== Aim of the exercise ==
Wherever a line of the listing holds the string "public", copy that line.

<<<<

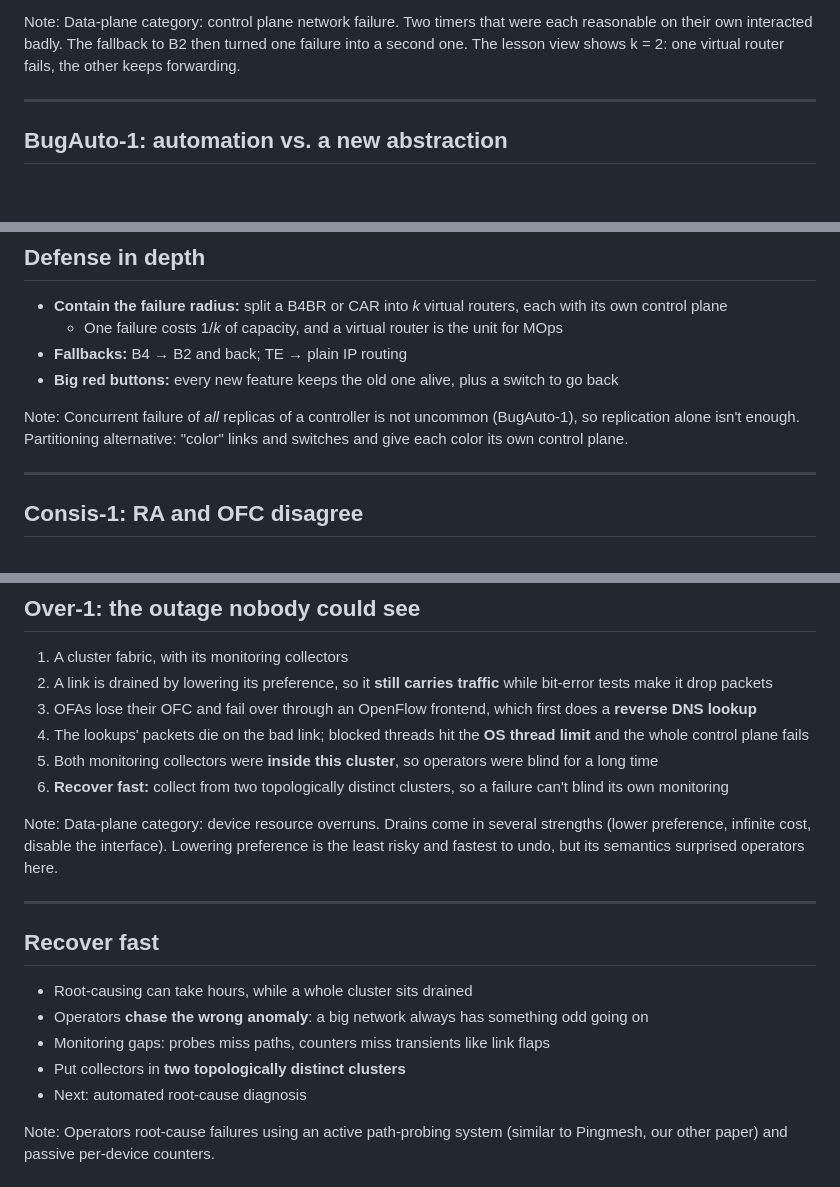
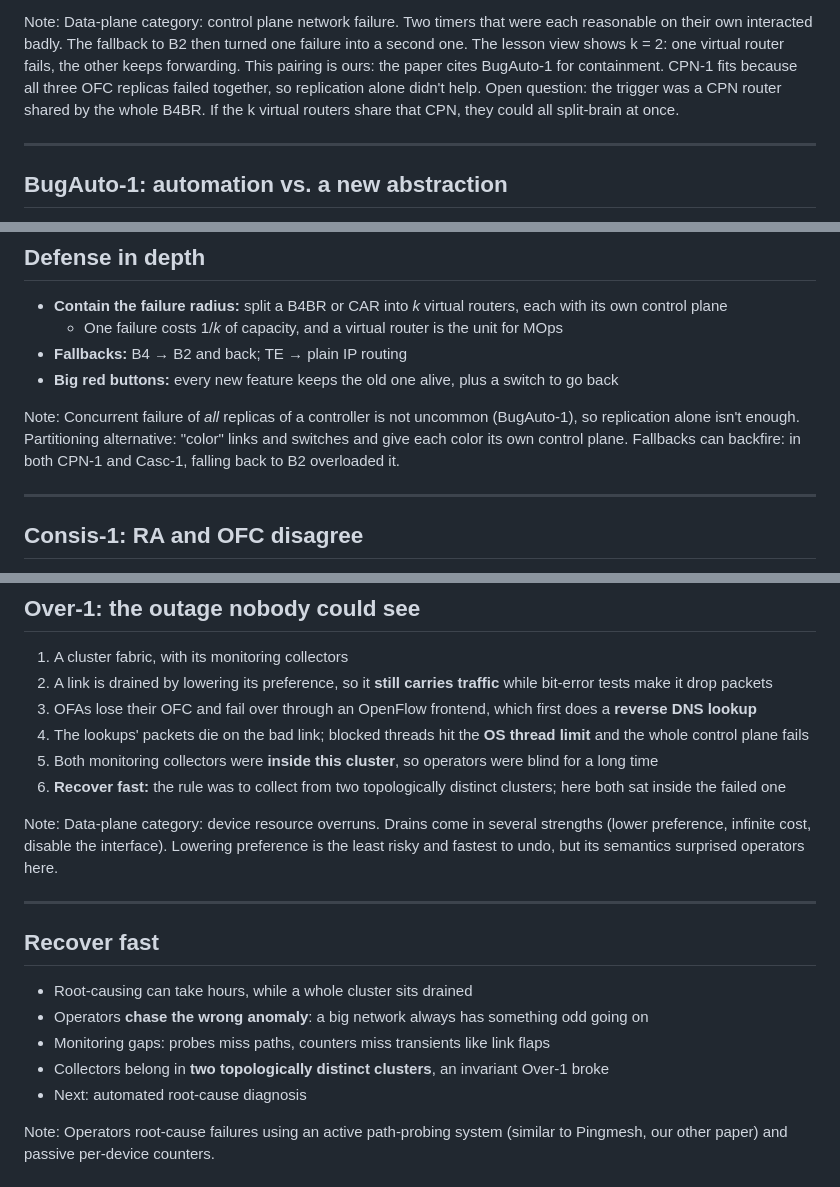
Before and after one commit to VincentNguyenDuc/cse561-au2026-lead-discussion, a Markdown page: public/slides.md, 3 parts joined by grey strips. Drawn GitHub-style; blank space fills up the shorter version.

```diff
--- a/public/slides.md
+++ b/public/slides.md
@@ -293,6 +290,8 @@ Note:
 Data-plane category: control plane network failure.
 Two timers that were each reasonable on their own interacted badly. The fallback to B2 then turned one failure into a second one.
 The lesson view shows k = 2: one virtual router fails, the other keeps forwarding.
+This pairing is ours: the paper cites BugAuto-1 for containment. CPN-1 fits because all three OFC replicas failed together, so replication alone didn't help.
+Open question: the trigger was a CPN router shared by the whole B4BR. If the k virtual routers share that CPN, they could all split-brain at once.
 
 ---
 
@@ -329,6 +328,7 @@ Automation raised the level of abstraction and improved availability overall, bu
 Note:
 Concurrent failure of *all* replicas of a controller is not uncommon (BugAuto-1), so replication alone isn't enough.
 Partitioning alternative: "color" links and switches and give each color its own control plane.
+Fallbacks can backfire: in both CPN-1 and Casc-1, falling back to B2 overloaded it.
 
 ---
 
@@ -454,7 +455,7 @@ Replicated controllers like the B4 Gateway are updated one replica at a time whi
 <li class="fragment current-visible" data-fragment-index="1" data-n="2" data-hl="ofc sw">OFAs lose their OFC and fail over through an OpenFlow frontend, which first does a <b>reverse DNS lookup</b></li>
 <li class="fragment current-visible" data-fragment-index="2" data-n="3" data-fail="fc ofc ra">The lookups' packets die on the bad link; blocked threads hit the <b>OS thread limit</b> and the whole control plane fails</li>
 <li class="fragment current-visible" data-fragment-index="3" data-n="4" data-fail="mon">Both monitoring collectors were <b>inside this cluster</b>, so operators were blind for a long time</li>
-<li class="fragment current-visible lesson" data-fragment-index="4" data-n="✓" data-reset data-ok="mon-ext"><b>Recover fast:</b> collect from two topologically distinct clusters, so a failure can't blind its own monitoring</li>
+<li class="fragment current-visible lesson" data-fragment-index="4" data-n="✓" data-reset data-ok="mon-ext"><b>Recover fast:</b> the rule was to collect from two topologically distinct clusters; here both sat inside the failed one</li>
 </ol>
 
 Note:
@@ -470,7 +471,7 @@ Drains come in several strengths (lower preference, infinite cost, disable the i
 - Root-causing can take hours, while a whole cluster sits drained
 - Operators **chase the wrong anomaly**: a big network always has something odd going on
 - Monitoring gaps: probes miss paths, counters miss transients like link flaps
-- Put collectors in **two topologically distinct clusters**
+- Collectors belong in **two topologically distinct clusters**, an invariant Over-1 broke
 - Next: automated root-cause diagnosis
 
 Note:
```
Also changed, not shown: other parts of public/slides.md (+18 -23 lines).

>>>>

== Result for this exercise ==
Before and after one commit to VincentNguyenDuc/cse561-au2026-lead-discussion, a Markdown page: public/slides.md, 3 parts joined by grey strips. Drawn GitHub-style; blank space fills up the shorter version.
--- a/public/slides.md
+++ b/public/slides.md
Also changed, not shown: other parts of public/slides.md (+18 -23 lines).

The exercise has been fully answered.